14.2 Running the Swarm 220

CHAPTER 15 - Swarm Systems with Learning 223

15.1 Reinforcement Learning 224

15.2 Swarm Efficiency 224

15.3 Behavior Exploitation by the Swarm 225

15.4 Exploring New Behaviors 227

15.5 Lamark among the Machines 227

PART THREE - Optimizing Execution

CHAPTER 16 - Analysis of Trading Costs 231

16.1 No Free Lunch 231

16.2 Slippage 232

16.3 Intraday Seasonality of Liquidity 233

16.4 Models of Market Impact 234

CHAPTER 17 - Estimating Algorithmic Execution Tools 237

17.1 Basic Algorithmic Execution Tools 237

17.2 Estimation of Algorithmic Execution Methodologies 240

PART FOUR - Practical Implementation

CHAPTER 18 - Overview of a Scalable Architecture 247

18.1 ECNs and Translation 247

18.2 Aggregation and Disaggregation 249

18.3 Order Management 250

18.4 Controls 250

18.5 Decisions 251

18.6 Middle and Back Office 251

18.7 Recovery 252

CHAPTER 19 - Principal Design Patterns 253

19.1 Language-Agnostic Domain Model 253

19.2 Solving Tasks in Adapted Languages 254

19.3 Communicating between Components 257

19.4 Distributed Computing and Modularity 260

19.5 Parallel Processing 262

19.6 Garbage Collection and Memory Control 263

CHAPTER 20 - Data Persistence 265

20.1 Business-Critical Data 265

20.2 Object Persistence and Cached Memory 267

20.3 Databases and Their Usage 269

CHAPTER 21 - Fault Tolerance and Recovery Mechanisms 273

21.1 Situations of Stress 273

21.2 A Jam of Logs Is Better Than a Logjam of Errors 277

21.3 Virtual Machine and Network Monitoring 278

CHAPTER 22 - Computational Efficiency 281

22.1 CPU Spikes 281

22.2 Recursive Computation of Model Signals and Performance 282

22.3 Numeric Efficiency 285

CHAPTER 23 - Connectivity to Electronic Commerce Networks 291

23.1 Adaptors 291

23.2 The Translation Layer 292

23.3 Dealing with Latency 294

CHAPTER 24 - The Aggregation and Disaggregation Layer 299

24.1 Quotes Filtering and Book Aggregation 300

24.2 Orders Aggregation and Fills Disaggregation 301

CHAPTER 25 - The OMS Layer 305

25.1 Order Management as a Recursive Controller 305

25.2 Control under Stress 309

25.3 Designing a Flexible OMS 310

CHAPTER 26 - The Human Control Layer 311

26.1 Dashboard and Smart Scheduler 311

26.2 Manual Orders Aggregator 313

26.3 Position and P & L Monitor 314

CHAPTER 27 - The Risk Management Layer 319
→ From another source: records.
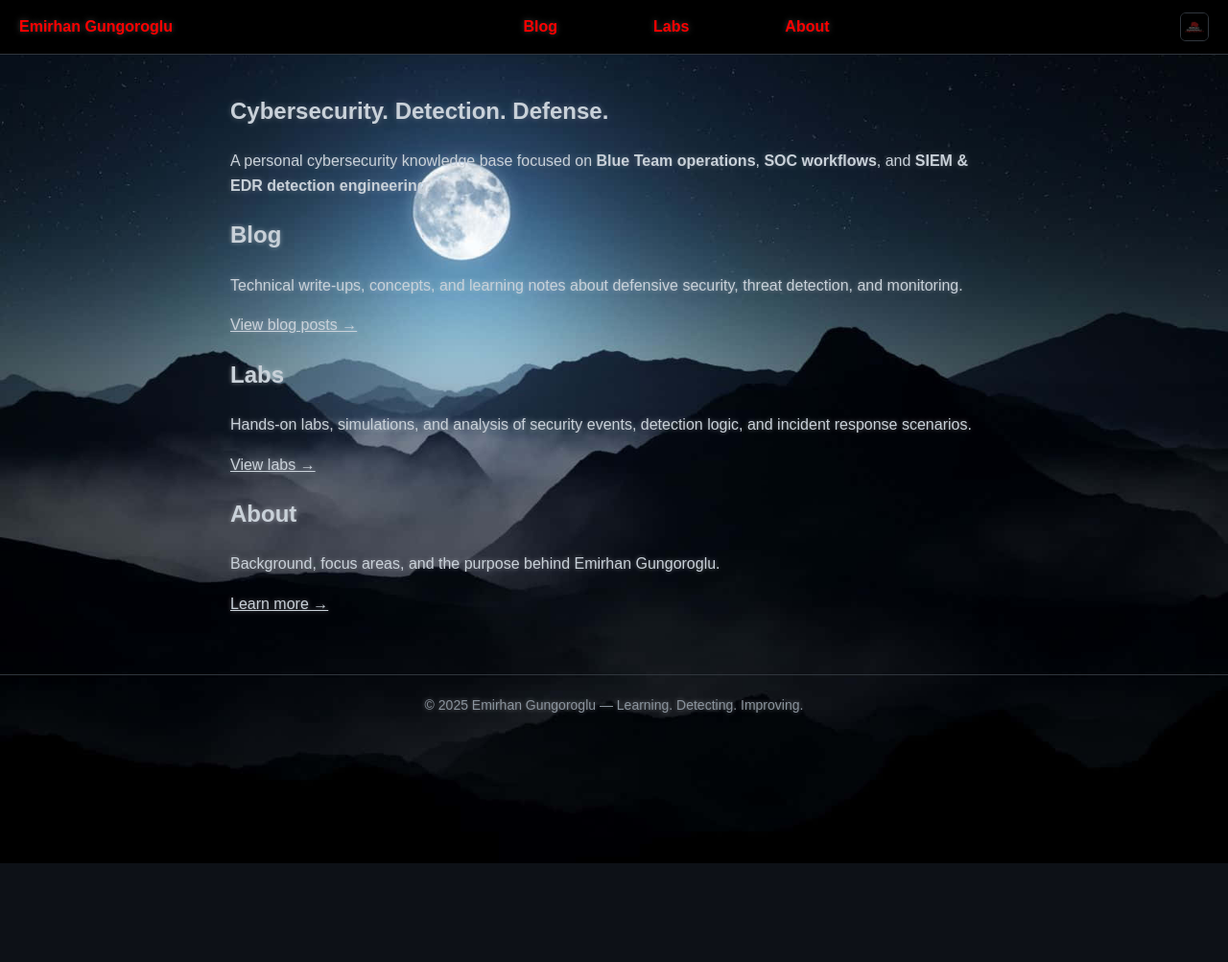
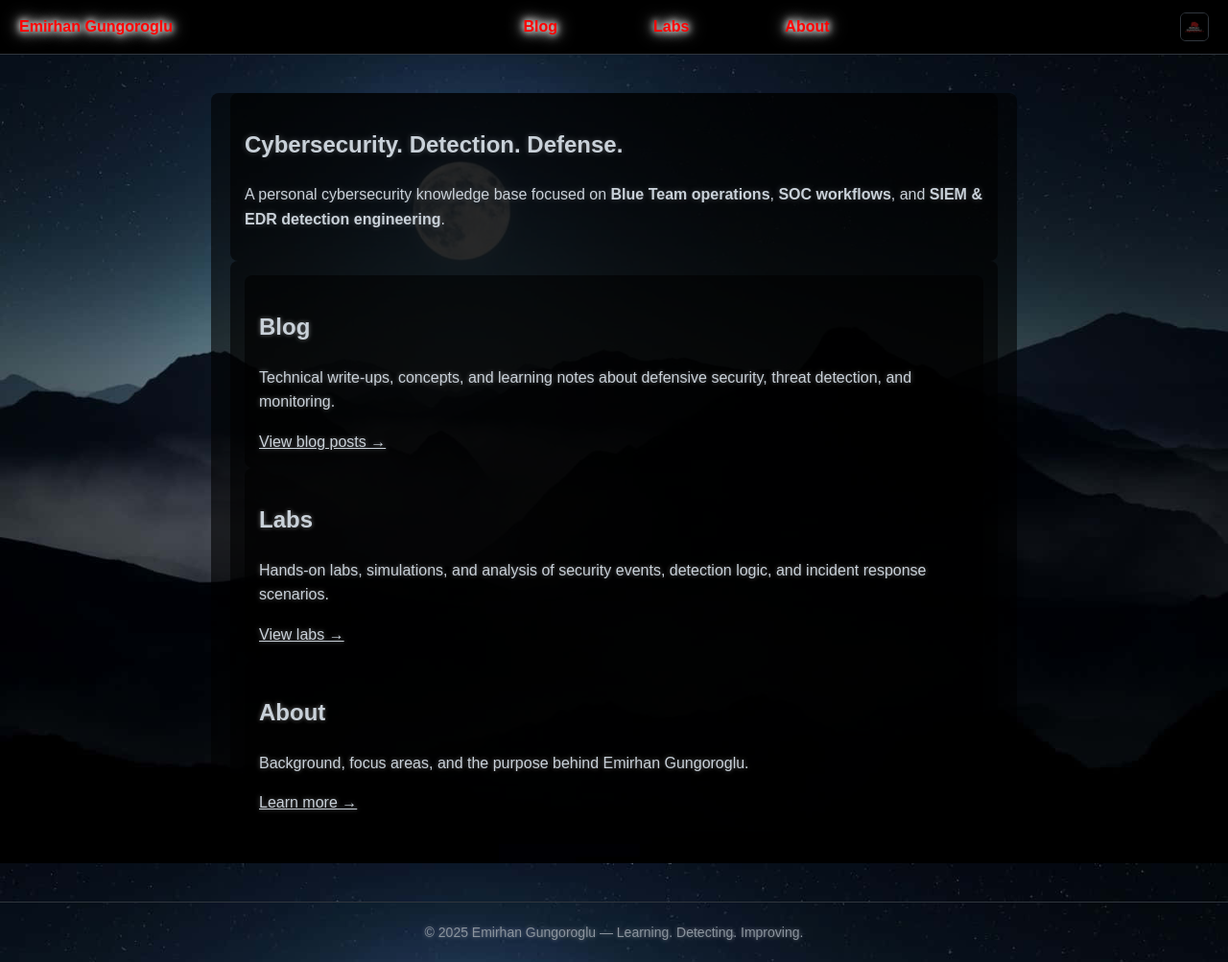
Before and after one commit to cybergungor/cybergungor.github.io, a Jekyll site: the page built from home/index.md, in a window 1280 px wide. Shown: the whole page at 96% size. Built offline with Jekyll 4.4.1, drawn with Linux system fonts in a browser that asks for light colours; before the commit the page ends 900 px from its top, so only the background shows below that.

Commit message:
Update default.html

```diff
--- a/_layouts/default.html
+++ b/_layouts/default.html
@@ -9,9 +9,22 @@
   <meta name="viewport" content="width=device-width, initial-scale=1">
 <link rel="icon" type="image/png" href="/assets/images/favicon.png">
   <style>
+/* ===== GOOGLE FONT ===== */
+body {
+  font-family: 'Montserrat', Arial, sans-serif;
+  margin: 0;
+  line-height: 1.6;
+  color: #ffffff;
+  background-image: url('/assets/images/site-bg.jpg'); /* ana arka plan görseli */
+  background-size: cover;
+  background-repeat: no-repeat;
+  background-position: center;
+  background-attachment: fixed;
+}
+
 /* ===== NAVBAR ===== */
 header {
-  background-color: #000000 !important; /* navbar siyah */
+  background-color: #000000 !important; /* siyah navbar */
   border-bottom: 1px solid #30363d;
 }
 
@@ -26,22 +39,23 @@
 
 .nav-left a,
 .nav-right a {
-  color: #ff0000 !important; /* kırmızı yazı */
+  color: #ff0000 !important; /* kırmızı yazılar */
   font-weight: bold;
   text-decoration: none;
   line-height: 56px;
   white-space: nowrap;
   transition: color 0.3s ease;
+  text-shadow: 0 0 6px #ffffff, 0 0 12px #ffffff, 0 0 18px #ffffff; /* beyaz glow */
 }
 
 .nav-right {
   display: flex;
   align-items: center;
-  gap: 50px; /* menü öğeleri arası boşluk */
+  gap: 50px; /* menü arası boşluk */
 }
 
 .nav-right a:hover {
-  color: #ff4d4d !important; /* hoverda açık kırmızı */
+  color: #ff4d4d !important; /* hover açık kırmızı */
   text-decoration: underline;
 }
 
@@ -50,6 +64,70 @@
   width: auto;
   max-width: 200px;
   display: block;
+}
+
+/* ===== LANDING PAGE ===== */
+body.landing-page .landing-container {
+  min-height: 100vh;
+  display: flex;
+  flex-direction: column;
+  align-items: center;
+  justify-content: center;
+  text-align: center;
+  padding: 20px;
+  box-sizing: border-box;
+}
+
+body.landing-page .landing-logo {
+  max-width: 340px;
+  width: 80%;
+  transition: transform 0.4s ease, filter 0.4s ease;
+  animation: glow 3.5s ease-in-out infinite;
+}
+
+@keyframes glow {
+  0% { filter: drop-shadow(0 0 6px rgba(255,0,0,0.25)); }
+  50% { filter: drop-shadow(0 0 22px rgba(255,0,0,0.5)); }
+  100% { filter: drop-shadow(0 0 6px rgba(255,0,0,0.25)); }
+}
+
+body.landing-page .logo-link:hover .landing-logo {
+  transform: scale(1.05);
+  filter: drop-shadow(0 0 30px rgba(255,0,0,0.7));
+}
+
+body.landing-page .landing-text {
+  color: #ffffff;
+  text-shadow: 0 0 8px rgba(255,255,255,0.4);
+  max-width: 560px;
+  margin-top: 35px;
+  font-size: 16px;
+  line-height: 1.7;
+}
+
+/* ===== ANA İÇERİK / SECTIONS ===== */
+main, section, .home-card {
+  background-color: rgba(0,0,0,0.6); /* yazı arkası overlay */
+  padding: 15px;
+  border-radius: 8px;
+}
+
+h1, h2, h3, p, a {
+  color: #ffffff;
+  text-shadow: 0 0 6px rgba(0,0,0,0.5); /* içerik glow */
+}
+
+/* ===== CODE BLOKLARI ===== */
+pre {
+  background-color: #161b22;
+  padding: 15px;
+  overflow-x: auto;
+  border-radius: 6px;
+  border: 1px solid #30363d;
+}
+
+code {
+  color: #e6edf3;
 }
 
 /* ===== RESPONSIVE ===== */
@@ -61,7 +139,22 @@
   }
   .nav-right {
     flex-direction: column;
-    gap: 25px; /* mobilde dikey boşluk daha küçük */
+    gap: 25px;
+  }
+  body.landing-page .landing-logo {
+    width: 60%;
+  }
+  body.landing-page .landing-text {
+    font-size: 14px;
+  }
+}
+
+@media (max-width: 480px) {
+  body.landing-page .landing-logo {
+    width: 90%;
+  }
+  body.landing-page .landing-text {
+    font-size: 13px;
   }
 }
 
```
27.1 Risky Business 319

27.2 Automated Risk Management 320

27.3 Manual Risk Control and the Panic Button 320

CHAPTER 28 - The Core Engine Layer 323
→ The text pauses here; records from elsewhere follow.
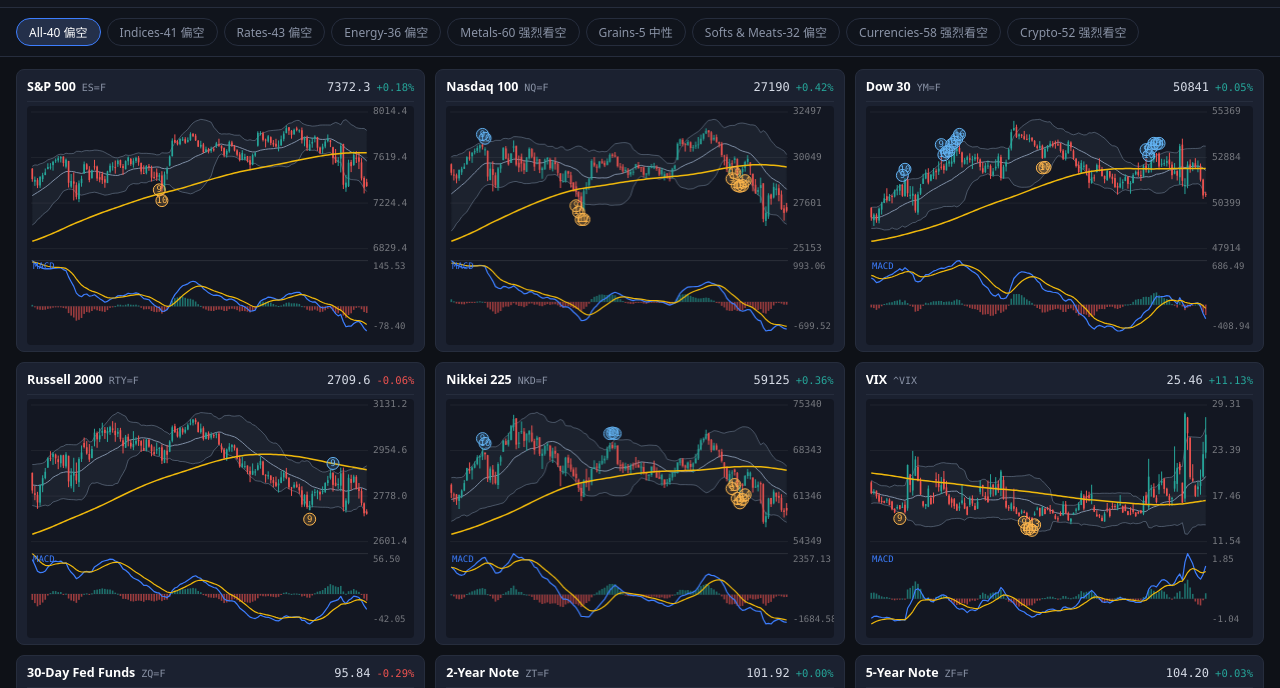
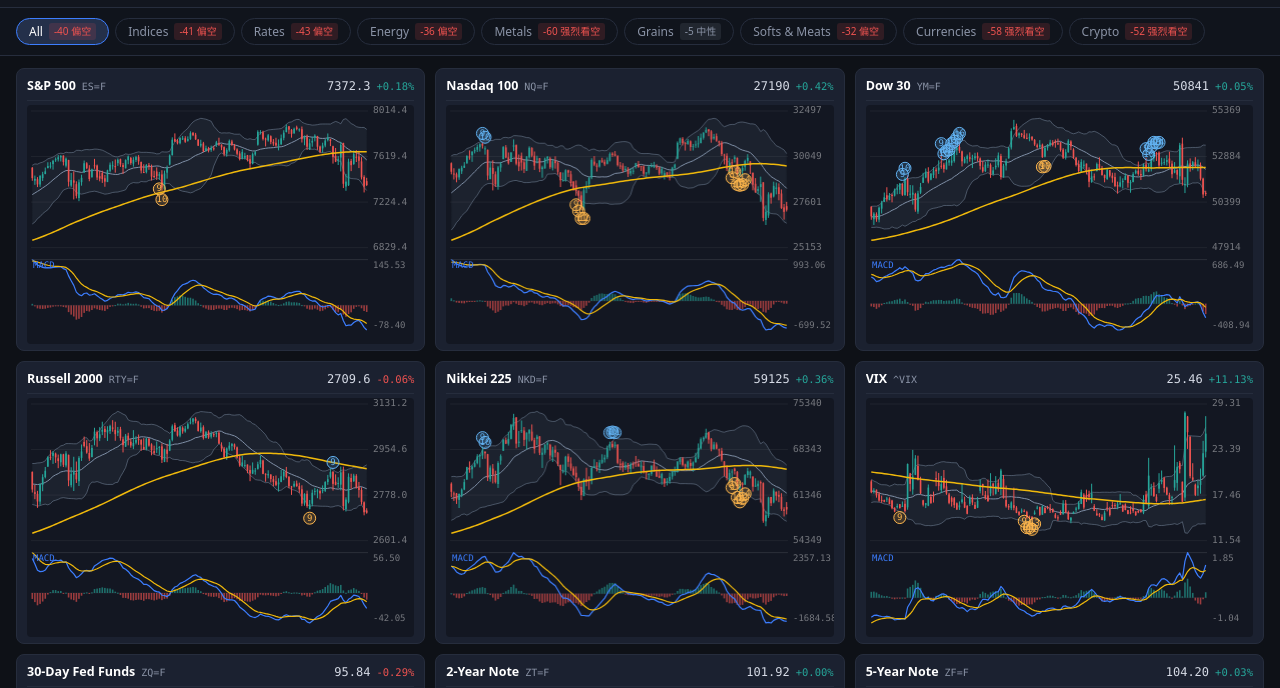
Before and after one commit to ryanzhao2026/ChartGrid, a plain HTML site: page index.html in a window 1280 px wide. Shown: the part 43-731 px from the top of the page. Drawn offline with Linux system fonts and the light colour scheme.

Commit message:
style(tabs): add technical-assessment badge colors
Tabs now carry a small score badge next to the group name. Colors follow tone: bull (green), bear (red), flat (grey), na (dim). Tab content is inline-flex so the name and badge stay on one line.

```diff
--- a/style.css
+++ b/style.css
@@ -328,3 +328,19 @@ html, body {
   .tabs { top: auto; position: static; }
   .top { position: static; }
 }
+
+/* 分组 tab 上的整体技术评估徽章 */
+.tab { display: inline-flex; align-items: center; gap: 6px; }
+.tab .tab-name { white-space: nowrap; }
+.tab-ass {
+  font-size: 10px;
+  line-height: 1.5;
+  padding: 1px 5px;
+  border-radius: 3px;
+  font-variant-numeric: tabular-nums;
+  white-space: nowrap;
+}
+.tab-ass[data-tone="bull"] { color: #26a69a; background: rgba(38,166,154,0.14); }
+.tab-ass[data-tone="bear"] { color: #ef5350; background: rgba(239,83,80,0.14); }
+.tab-ass[data-tone="flat"] { color: #8a93a6; background: rgba(138,147,166,0.14); }
+.tab-ass[data-tone="na"]   { color: #5c6373; }
```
28.1 Architecture 323

28.2 Simulation and Recovery 325

CHAPTER 29 - Some Practical Implementation Aspects 327

29.1 Architecture for Build and Patch Releases 327

29.2 Hardware Considerations 329
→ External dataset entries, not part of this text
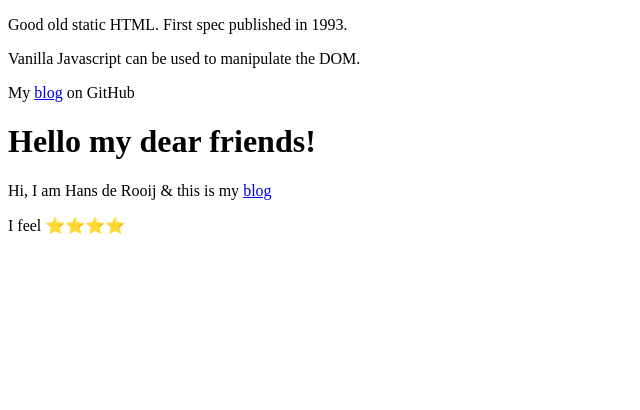
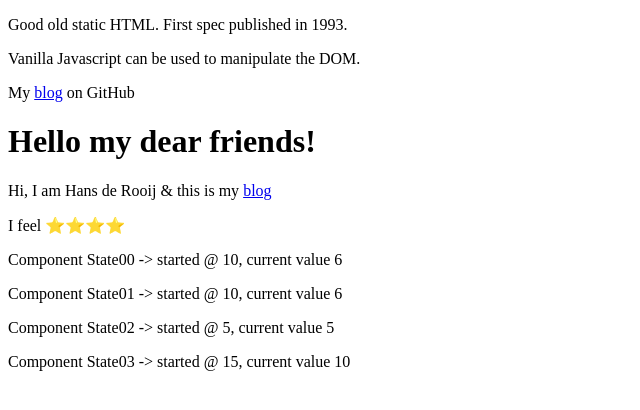
Before and after one commit to hdr1001/hdrReact101, a React app: page / in a window 1280 px wide. Shown: the whole page, without its empty margins (0-640 px from the left). Built offline with nearby package versions, Linux system fonts and the light colour scheme.

Commit message:
State & Lifecycle code https://bit.ly/3EuM3Cx

```diff
--- /dev/null
+++ b/src/components/AppState.js
@@ -0,0 +1,87 @@
+import React from "react";
+
+//Function component, no state & no logic
+function State00(props) {
+   return (
+      <div>
+         <p>Component State00 -&gt; started @ {props.startAt}, current value {props.counter}</p>
+      </div>
+   )
+}
+
+//Class component, no state & no logic
+class State01 extends React.Component {
+   render() {
+      return (
+         <div>
+            <p>Component State01 -&gt; started @ {this.props.startAt}, current value {this.props.counter}</p>
+         </div>
+      )
+   }
+}
+
+//Class component with state but no logic
+class State02 extends React.Component {
+   constructor(props) {
+      super(props);
+      this.state = {counter: props.startAt}
+   }
+
+   render() {
+      return (
+         <div>
+            <p>Component State02 -&gt; started @ {this.props.startAt}, current value {this.state.counter}</p>
+         </div>
+      )
+   }
+}
+
+//Class component with state and (internal) logic
+class State03 extends React.Component {
+   constructor(props) {
+      super(props);
+      this.state = {counter: props.startAt};
+   }
+
+   componentDidMount() {
+      this.interval = setInterval(() => {
+         this.setState({counter: this.state.counter - 1});
+
+         if(this.state.counter <= 0) {
+            this.interval = clearInterval(this.interval)
+         }
+      }, 1000)
+   }
+
+   componentWillUnmount() {
+      if(this.interval) {
+         clearInterval(this.interval)
+      }
+   }
+
+   render() {
+      return (
+         <div>
+            <p>Component State03 -&gt; started @ {this.props.startAt}, current value {this.state.counter}</p>
+         </div>
+      )
+   }
+}
+
+//Component composition
+class StateXX extends React.Component {
+   render() {
+      return (
+         <>
+            <State02 startAt={5} />
+            <State03 startAt={15} />
+         </>
+      )
+   }
+}
+
+export {
+   State00,
+   State01,
+   StateXX
+};
--- a/src/index.html
+++ b/src/index.html
@@ -26,5 +26,8 @@
    <div id="rootJsx"></div>
    <div id="rootRender"></div>
    <div id="rootComposition"></div>
+   <div id="rootState00"></div>
+   <div id="rootState01"></div>
+   <div id="rootStateXX"></div>
 </body>
 </html>
--- a/src/index.js
+++ b/src/index.js
@@ -1,7 +1,8 @@
 import React from 'react';
 import ReactDOM from 'react-dom';
 import AppJsx from './components/AppJsx';
-import AppComposition from './components/AppComposition'
+import AppComposition from './components/AppComposition';
+import { State00, State01, StateXX } from './components/AppState';
 
 //Introducing JSX (https://bit.ly/3E2ruxn)
 ReactDOM.render(<AppJsx />, document.getElementById('rootJsx'));
@@ -15,3 +16,21 @@ setInterval(() => {
 
 //Composing Components (https://bit.ly/3hwzXim)
 ReactDOM.render(<AppComposition starLevel="4" />, document.getElementById('rootComposition'));
+
+//Composing Components (https://bit.ly/3hwzXim)
+ReactDOM.render(<AppComposition starLevel="4" />, document.getElementById('rootComposition'));
+
+const startAt = 10;
+let extnlCount = startAt;
+
+//State and Lifecycle (https://bit.ly/3EuM3Cx)
+let interval = setInterval(() => {
+   ReactDOM.render(<State00 startAt={startAt} counter={extnlCount} />, document.getElementById('rootState00'));
+   ReactDOM.render(<State01 startAt={startAt} counter={extnlCount--} />, document.getElementById('rootState01'));
+
+   if(extnlCount < 0) {
+      clearInterval(interval)
+   }
+}, 1000);
+
+ReactDOM.render(<StateXX />, document.getElementById('rootStateXX'));
```
Also changed, not shown: src/components/AppComposition.js (+3 -5 lines).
Appendix

Auxiliary LISP Functions 333

Bibliography 341

Index 351